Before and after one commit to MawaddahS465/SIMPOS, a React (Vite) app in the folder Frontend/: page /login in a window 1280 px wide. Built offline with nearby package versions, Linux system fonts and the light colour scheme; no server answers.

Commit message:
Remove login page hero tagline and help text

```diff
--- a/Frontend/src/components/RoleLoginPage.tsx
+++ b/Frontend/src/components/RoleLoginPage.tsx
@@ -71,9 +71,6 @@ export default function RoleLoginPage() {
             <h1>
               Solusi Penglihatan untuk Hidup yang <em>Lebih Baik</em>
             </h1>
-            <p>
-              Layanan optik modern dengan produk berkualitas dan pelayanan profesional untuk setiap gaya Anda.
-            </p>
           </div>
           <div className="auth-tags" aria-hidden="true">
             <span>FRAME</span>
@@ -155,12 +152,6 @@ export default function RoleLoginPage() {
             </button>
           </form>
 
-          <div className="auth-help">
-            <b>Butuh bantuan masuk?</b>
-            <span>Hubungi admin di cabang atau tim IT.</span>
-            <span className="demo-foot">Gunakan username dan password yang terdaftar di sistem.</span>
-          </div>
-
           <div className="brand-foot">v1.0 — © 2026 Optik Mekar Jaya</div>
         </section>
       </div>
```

______________________________

> Try it: The listing is to be retyped in full, exactly as shown.

> Exercise output:
Before and after one commit to MawaddahS465/SIMPOS, a React (Vite) app in the folder Frontend/: page /login in a window 1280 px wide. Built offline with nearby package versions, Linux system fonts and the light colour scheme; no server answers.

Commit message:
Remove login page hero tagline and help text

```diff
--- a/Frontend/src/components/RoleLoginPage.tsx
+++ b/Frontend/src/components/RoleLoginPage.tsx
@@ -71,9 +71,6 @@ export default function RoleLoginPage() {
             <h1>
               Solusi Penglihatan untuk Hidup yang <em>Lebih Baik</em>
             </h1>
-            <p>
-              Layanan optik modern dengan produk berkualitas dan pelayanan profesional untuk setiap gaya Anda.
-            </p>
           </div>
           <div className="auth-tags" aria-hidden="true">
             <span>FRAME</span>
@@ -155,12 +152,6 @@ export default function RoleLoginPage() {
             </button>
           </form>
 
-          <div className="auth-help">
-            <b>Butuh bantuan masuk?</b>
-            <span>Hubungi admin di cabang atau tim IT.</span>
-            <span className="demo-foot">Gunakan username dan password yang terdaftar di sistem.</span>
-          </div>
-
           <div className="brand-foot">v1.0 — © 2026 Optik Mekar Jaya</div>
         </section>
       </div>
```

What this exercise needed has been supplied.